Doyle's ancestors fought in nearly every war since King Phillip's War. It is obvious they were soldiers, willing to fight for life and liberty; some of them mere boys when they enlisted. God has given him the same kind of heart, though he is fighting a different war.
II Cor 10:
3 "For though we walk in the flesh, we do not war after the flesh:
4 (For the weapons of our warfare are not carnal, but mighty through God to the pulling down of strongholds;)
5 Casting down imaginations, and every high thing that exalteth itself against the knowledge of God, and bringing into captivity every thought to the obedience of Christ;
6 And having in readiness to revenge all disobedience, when your obedience is fulfilled."
Contributed by Kathryn Currier
 Springfield, 1636-1886 History of Town and City by Mason A. Greene (pg. 261)
 At the outset of the Revolutionary War, the thirteen colonies lacked a professional army and navy. Each colony provided for its own defenses through the use of local militia. Militiamen were lightly armed, slightly trained, and usually did not have uniforms. Their units served for only a few weeks or months at a time and would return to their farms between enlistments.
Minutemen were members of teams of select men from the American colonial militia during the American Revolutionary War. They provided a highly mobile, rapidly deployed force that allowed the colonies to respond immediately to threats of fellow soldiers in the war (hence the name). The Minutemen were among the first people to fight in the American Revolution. These teams constituted about a quarter of the entire militia, and generally were the younger and more mobile, serving as part of a network for early response.(Wikipedia)

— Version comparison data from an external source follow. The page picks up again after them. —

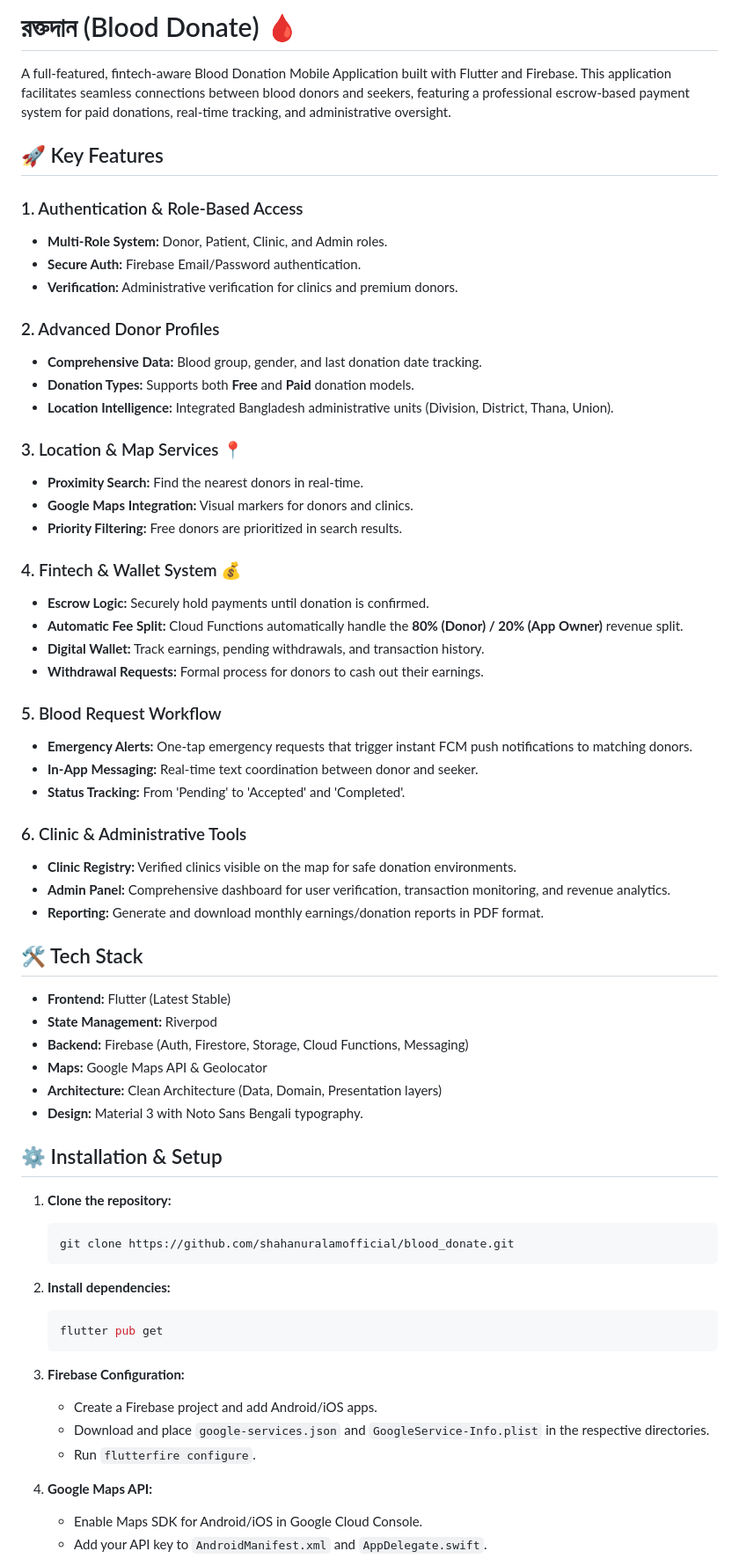
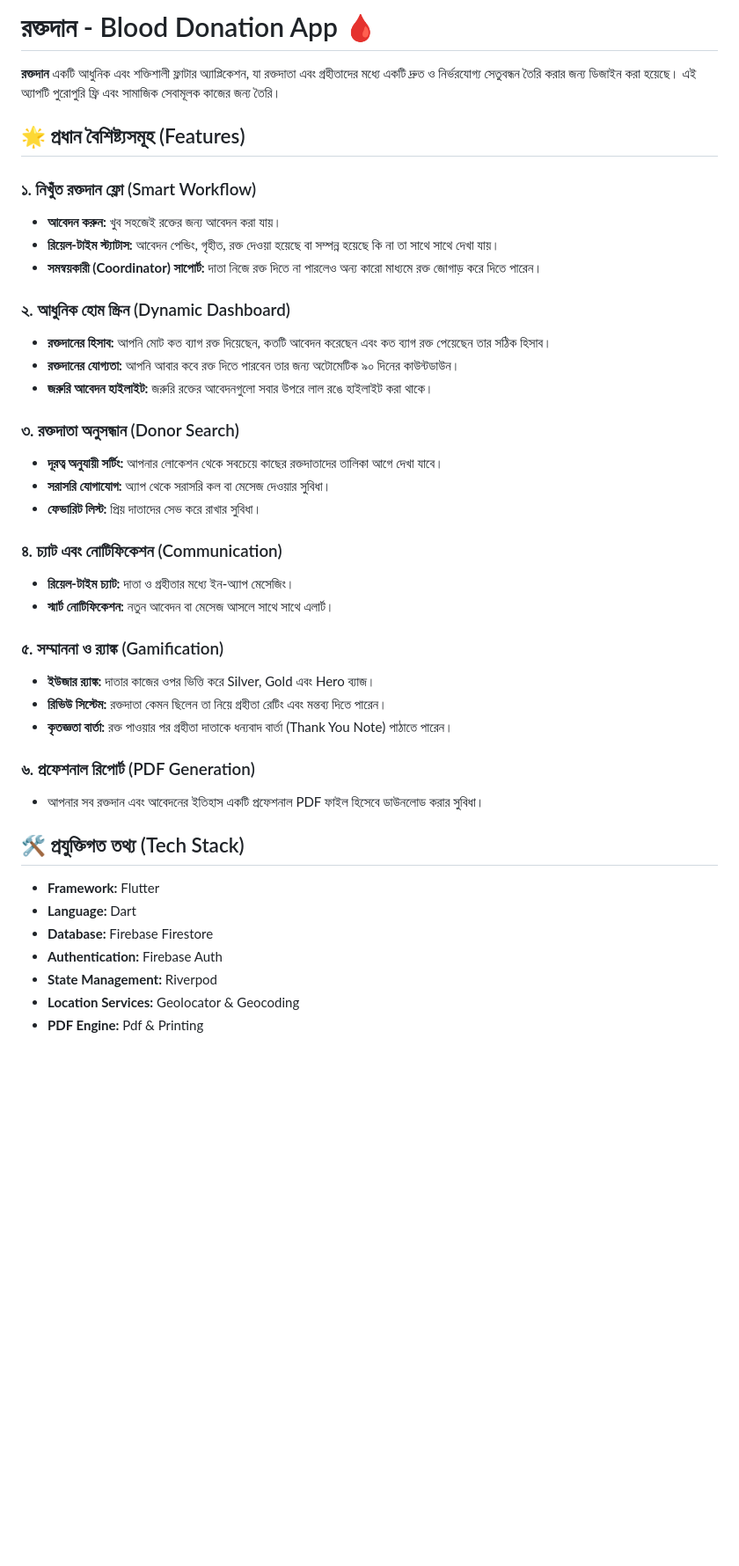
Before and after one commit to shahanuralamofficial/blood_donate, a Markdown page: README.md, the part around one of its changes. Shown at 88% size. GitHub-like rendering; blank space fills up the shorter version.

````diff
--- a/README.md
+++ b/README.md
@@ -1,67 +1,42 @@
-# রক্তদান (Blood Donate) 🩸
+# রক্তদান - Blood Donation App 🩸
 
-A full-featured, fintech-aware Blood Donation Mobile Application built with Flutter and Firebase. This application facilitates seamless connections between blood donors and seekers, featuring a professional escrow-based payment system for paid donations, real-time tracking, and administrative oversight.
+**রক্তদান** একটি আধুনিক এবং শক্তিশালী ফ্লাটার অ্যাপ্লিকেশন, যা রক্তদাতা এবং গ্রহীতাদের মধ্যে একটি দ্রুত ও নির্ভরযোগ্য সেতুবন্ধন তৈরি করার জন্য ডিজাইন করা হয়েছে। এই অ্যাপটি পুরোপুরি ফ্রি এবং সামাজিক সেবামূলক কাজের জন্য তৈরি।
 
-## 🚀 Key Features
+## 🌟 প্রধান বৈশিষ্ট্যসমূহ (Features)
 
-### 1. Authentication & Role-Based Access
-- **Multi-Role System:** Donor, Patient, Clinic, and Admin roles.
-- **Secure Auth:** Firebase Email/Password authentication.
-- **Verification:** Administrative verification for clinics and premium donors.
+### ১. নিখুঁত রক্তদান ফ্লো (Smart Workflow)
+- **আবেদন করুন:** খুব সহজেই রক্তের জন্য আবেদন করা যায়।
+- **রিয়েল-টাইম স্ট্যাটাস:** আবেদন পেন্ডিং, গৃহীত, রক্ত দেওয়া হয়েছে বা সম্পন্ন হয়েছে কি না তা সাথে সাথে দেখা যায়।
+- **সমন্বয়কারী (Coordinator) সাপোর্ট:** দাতা নিজে রক্ত দিতে না পারলেও অন্য কারো মাধ্যমে রক্ত জোগাড় করে দিতে পারেন।
 
-### 2. Advanced Donor Profiles
-- **Comprehensive Data:** Blood group, gender, and last donation date tracking.
-- **Donation Types:** Supports both **Free** and **Paid** donation models.
-- **Location Intelligence:** Integrated Bangladesh administrative units (Division, District, Thana, Union).
+### ২. আধুনিক হোম স্ক্রিন (Dynamic Dashboard)
+- **রক্তদানের হিসাব:** আপনি মোট কত ব্যাগ রক্ত দিয়েছেন, কতটি আবেদন করেছেন এবং কত ব্যাগ রক্ত পেয়েছেন তার সঠিক হিসাব।
+- **রক্তদানের যোগ্যতা:** আপনি আবার কবে রক্ত দিতে পারবেন তার জন্য অটোমেটিক ৯০ দিনের কাউন্টডাউন।
+- **জরুরি আবেদন হাইলাইট:** জরুরি রক্তের আবেদনগুলো সবার উপরে লাল রঙে হাইলাইট করা থাকে।
 
-### 3. Location & Map Services 📍
-- **Proximity Search:** Find the nearest donors in real-time.
-- **Google Maps Integration:** Visual markers for donors and clinics.
-- **Priority Filtering:** Free donors are prioritized in search results.
+### ৩. রক্তদাতা অনুসন্ধান (Donor Search)
+- **দূরত্ব অনুযায়ী সর্টিং:** আপনার লোকেশন থেকে সবচেয়ে কাছের রক্তদাতাদের তালিকা আগে দেখা যাবে।
+- **সরাসরি যোগাযোগ:** অ্যাপ থেকে সরাসরি কল বা মেসেজ দেওয়ার সুবিধা।
+- **ফেভারিট লিস্ট:** প্রিয় দাতাদের সেভ করে রাখার সুবিধা।
 
-### 4. Fintech & Wallet System 💰
-- **Escrow Logic:** Securely hold payments until donation is confirmed.
-- **Automatic Fee Split:** Cloud Functions automatically handle the **80% (Donor) / 20% (App Owner)** revenue split.
-- **Digital Wallet:** Track earnings, pending withdrawals, and transaction history.
-- **Withdrawal Requests:** Formal process for donors to cash out their earnings.
+### ৪. চ্যাট এবং নোটিফিকেশন (Communication)
+- **রিয়েল-টাইম চ্যাট:** দাতা ও গ্রহীতার মধ্যে ইন-অ্যাপ মেসেজিং।
+- **স্মার্ট নোটিফিকেশন:** নতুন আবেদন বা মেসেজ আসলে সাথে সাথে এলার্ট।
 
-### 5. Blood Request Workflow
-- **Emergency Alerts:** One-tap emergency requests that trigger instant FCM push notifications to matching donors.
-- **In-App Messaging:** Real-time text coordination between donor and seeker.
-- **Status Tracking:** From 'Pending' to 'Accepted' and 'Completed'.
+### ৫. সম্মাননা ও র‍্যাঙ্ক (Gamification)
+- **ইউজার র‍্যাঙ্ক:** দাতার কাজের ওপর ভিত্তি করে Silver, Gold এবং Hero ব্যাজ।
+- **রিভিউ সিস্টেম:** রক্তদাতা কেমন ছিলেন তা নিয়ে গ্রহীতা রেটিং এবং মন্তব্য দিতে পারেন।
+- **কৃতজ্ঞতা বার্তা:** রক্ত পাওয়ার পর গ্রহীতা দাতাকে ধন্যবাদ বার্তা (Thank You Note) পাঠাতে পারেন।
 
-### 6. Clinic & Administrative Tools
-- **Clinic Registry:** Verified clinics visible on the map for safe donation environments.
-- **Admin Panel:** Comprehensive dashboard for user verification, transaction monitoring, and revenue analytics.
-- **Reporting:** Generate and download monthly earnings/donation reports in PDF format.
+### ৬. প্রফেশনাল রিপোর্ট (PDF Generation)
+- আপনার সব রক্তদান এবং আবেদনের ইতিহাস একটি প্রফেশনাল PDF ফাইল হিসেবে ডাউনলোড করার সুবিধা।
 
-## 🛠️ Tech Stack
+## 🛠 প্রযুক্তিগত তথ্য (Tech Stack)
+- **Framework:** Flutter
+- **Language:** Dart
+- **Database:** Firebase Firestore
+- **Authentication:** Firebase Auth
+- **State Management:** Riverpod
+- **Location Services:** Geolocator & Geocoding
+- **PDF Engine:** Pdf & Printing
 
-- **Frontend:** Flutter (Latest Stable)
-- **State Management:** Riverpod
-- **Backend:** Firebase (Auth, Firestore, Storage, Cloud Functions, Messaging)
-- **Maps:** Google Maps API & Geolocator
-- **Architecture:** Clean Architecture (Data, Domain, Presentation layers)
-- **Design:** Material 3 with Noto Sans Bengali typography.
-
-## ⚙️ Installation & Setup
-
-1. **Clone the repository:**
-   ```bash
-   git clone https://github.com/shahanuralamofficial/blood_donate.git
-   ```
-
-2. **Install dependencies:**
-   ```bash
-   flutter pub get
-   ```
-
-3. **Firebase Configuration:**
-   - Create a Firebase project and add Android/iOS apps.
-   - Download and place `google-services.json` and `GoogleService-Info.plist` in the respective directories.
-   - Run `flutterfire configure`.
-
-4. **Google Maps API:**
-   - Enable Maps SDK for Android/iOS in Google Cloud Console.
-   - Add your API key to `AndroidManifest.xml` and `AppDelegate.swift`.
-
````
Also changed, not shown: other parts of README.md (+7 -19 lines).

 The earliest and most important branch of the Colonial militia was an infantry company known as the train or training band. At first, all men liable for military service were formed into the town train band. They were required to have a musket, bandoleers, two pounds of powder and 120 bullets. Bands usually consisted of 64 men. Large towns had several bands. Members were fined for unexcused absences.
 Source: The Babbitt Family History by William Bradford Browne
Other Source: Revolutionary War Service of Ancestors of Sara Louisa (Paddock)Miller and Newell Miller by Malloy Miller
"A Nation Bringing Forth Fruit" Page